I don’t think I’ve ever met someone who has said, “Man I love daylight savings.” Some prefer the longer days or the brighter mornings, but most Americans do not enjoy this system.
The senate has finally decided to do something about it. On March 15, 2022, the Senate unanimously passed the Sunshine Protection Act of 2021, declaring daylight savings time (DST) permanent, and putting an end to changing the clock twice a year.
Except now, the house is sitting on the bill, and it has been reported that, “Leaders on both sides of the aisle have made clear they are not in a rush to act on the legislation,” according to a March 21 report from The Hill.
The unanimous passing of the bill in the Senate does not seem likely in the House. Many representatives seemingly are not interested in changing the bill due to not having enough data and concerns about Seattle.

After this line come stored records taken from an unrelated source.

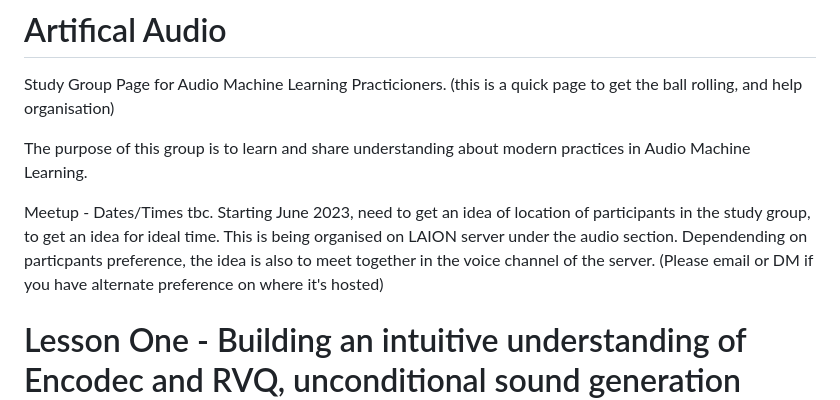
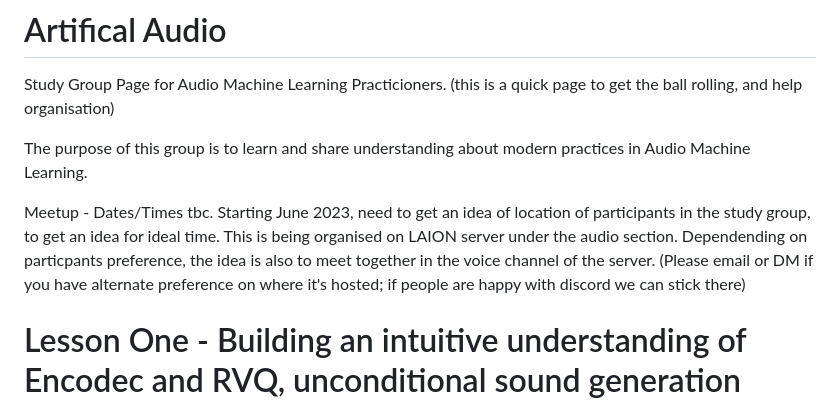
Before and after one commit to artificalaudio/artificalaudio.github.io, a Markdown page: README.md, the part around the change. Rendered like a GitHub page.

```diff
--- a/README.md
+++ b/README.md
@@ -5,7 +5,7 @@ Study Group Page for Audio Machine Learning Practicioners. (this is a quick page
 The purpose of this group is to learn and share understanding about modern practices in Audio Machine Learning.
 
 Meetup - Dates/Times tbc. Starting June 2023, need to get an idea of location of participants in the study group,
-to get an idea for ideal time. This is being organised on LAION server under the audio section. Dependending on particpants preference, the idea is also to meet together in the voice channel of the server. (Please email or DM if you have alternate preference on where it's hosted)
+to get an idea for ideal time. This is being organised on LAION server under the audio section. Dependending on particpants preference, the idea is also to meet together in the voice channel of the server. (Please email or DM if you have alternate preference on where it's hosted; if people are happy with discord we can stick there)
 
 # Lesson One - Building an intuitive understanding of Encodec and RVQ, unconditional sound generation using transformers and custom drum dataset.
 
```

Due to bureaucracy and the crisis unfolding in Ukraine, the bill has been put on the backburner for the foreseeable future.

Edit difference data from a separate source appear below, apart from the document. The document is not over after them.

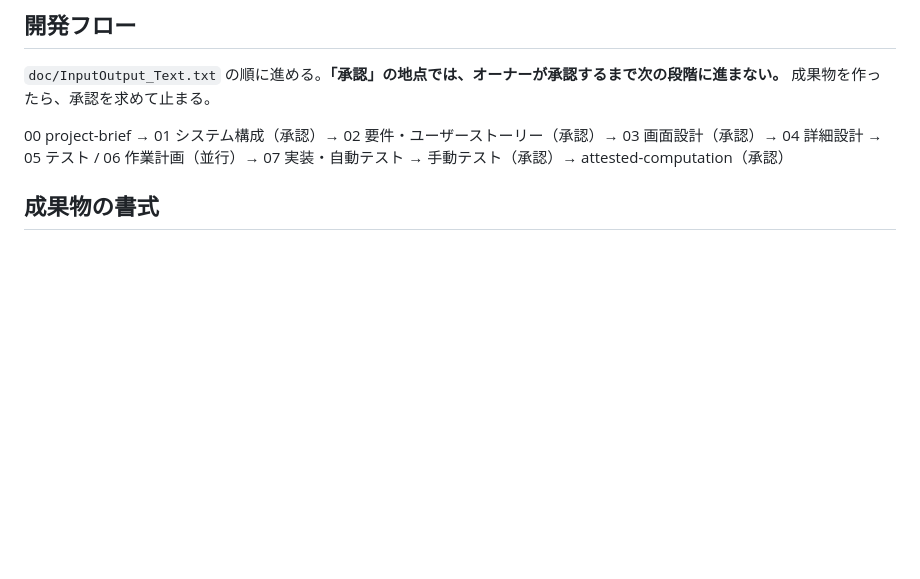
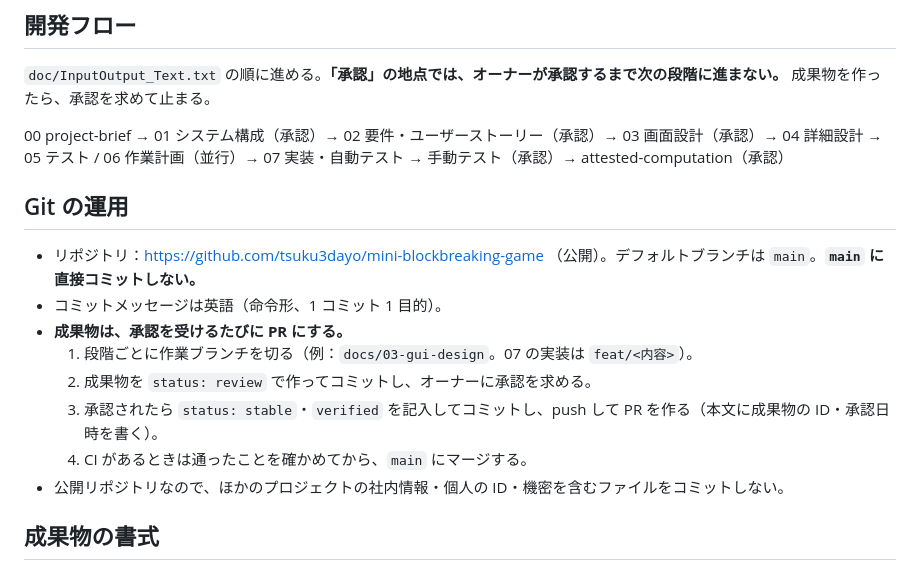
Before and after one commit to tsuku3dayo/mini-blockbreaking-game, a Markdown page: CLAUDE.md, the part around the change. Rendered like a GitHub page; blank space fills up the shorter version.

Commit message:
Document git workflow: one PR per approved deliverable

```diff
--- a/CLAUDE.md
+++ b/CLAUDE.md
@@ -14,6 +14,17 @@ This file provides guidance to Claude Code when working in this repository.
 `doc/InputOutput_Text.txt` の順に進める。**「承認」の地点では、オーナーが承認するまで次の段階に進まない。** 成果物を作ったら、承認を求めて止まる。
 
 00 project-brief → 01 システム構成（承認）→ 02 要件・ユーザーストーリー（承認）→ 03 画面設計（承認）→ 04 詳細設計 → 05 テスト / 06 作業計画（並行）→ 07 実装・自動テスト → 手動テスト（承認）→ attested-computation（承認）
+
+## Git の運用
+
+- リポジトリ：https://github.com/tsuku3dayo/mini-blockbreaking-game （公開）。デフォルトブランチは `main`。**`main` に直接コミットしない。**
+- コミットメッセージは英語（命令形、1 コミット 1 目的）。
+- **成果物は、承認を受けるたびに PR にする。**
+  1. 段階ごとに作業ブランチを切る（例：`docs/03-gui-design`。07 の実装は `feat/<内容>`）。
+  2. 成果物を `status: review` で作ってコミットし、オーナーに承認を求める。
+  3. 承認されたら `status: stable`・`verified` を記入してコミットし、push して PR を作る（本文に成果物の ID・承認日時を書く）。
+  4. CI があるときは通ったことを確かめてから、`main` にマージする。
+- 公開リポジトリなので、ほかのプロジェクトの社内情報・個人の ID・機密を含むファイルをコミットしない。
 
 ## 成果物の書式
 
```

Daylight savings was originally established in 1916 by Germany and its allies during World War I to conserve fuel. The United States adopted daylight savings in 1918, but shortly after the war ended, all countries got rid of the policy due to its unpopularity.

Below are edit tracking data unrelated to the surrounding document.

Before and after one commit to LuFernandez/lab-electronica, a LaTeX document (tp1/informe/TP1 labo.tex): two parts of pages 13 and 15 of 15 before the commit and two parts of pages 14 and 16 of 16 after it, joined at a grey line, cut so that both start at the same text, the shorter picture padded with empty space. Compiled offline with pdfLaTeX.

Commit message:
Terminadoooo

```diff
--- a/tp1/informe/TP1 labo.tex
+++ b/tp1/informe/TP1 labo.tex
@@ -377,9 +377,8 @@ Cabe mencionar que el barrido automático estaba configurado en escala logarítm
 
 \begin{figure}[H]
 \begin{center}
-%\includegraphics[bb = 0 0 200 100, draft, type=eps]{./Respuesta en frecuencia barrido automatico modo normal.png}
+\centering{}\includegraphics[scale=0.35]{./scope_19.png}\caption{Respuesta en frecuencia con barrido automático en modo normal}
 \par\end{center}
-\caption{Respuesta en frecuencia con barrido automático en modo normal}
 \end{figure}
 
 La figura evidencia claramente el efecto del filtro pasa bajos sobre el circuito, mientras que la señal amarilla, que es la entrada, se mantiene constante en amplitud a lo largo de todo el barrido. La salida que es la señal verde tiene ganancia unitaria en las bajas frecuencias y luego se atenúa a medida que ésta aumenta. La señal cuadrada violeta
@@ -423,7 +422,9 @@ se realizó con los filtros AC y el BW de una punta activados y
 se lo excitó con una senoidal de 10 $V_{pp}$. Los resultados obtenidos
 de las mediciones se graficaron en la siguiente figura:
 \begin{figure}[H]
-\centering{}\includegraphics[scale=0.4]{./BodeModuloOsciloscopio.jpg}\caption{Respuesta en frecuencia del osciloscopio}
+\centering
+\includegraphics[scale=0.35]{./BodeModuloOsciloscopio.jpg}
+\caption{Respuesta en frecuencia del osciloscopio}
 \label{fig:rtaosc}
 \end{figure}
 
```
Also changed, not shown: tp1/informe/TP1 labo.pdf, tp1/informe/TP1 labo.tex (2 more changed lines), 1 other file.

In 1942, it was reinstated as a year-round DST, which was referred to as “war time.” This lasted until 1945.
It is a common myth that DST was originally introduced for the benefit of farmers. But in fact, since 1916, the biggest group to oppose DST has been farmers. Factors such as dairy cattle’s readiness to be milked and the time lost meant they had to rush to get their crops to market.
DST became standardized due to the Uniform Time Act of 1966, which mandated its use across the country, but it could be removed if the state agreed they did not want to observe the practice. Daylight savings would continue to evolve, but its implementation has stayed mostly the same since 1966.
Today, all states except Hawaii and Arizona observe daylight savings time.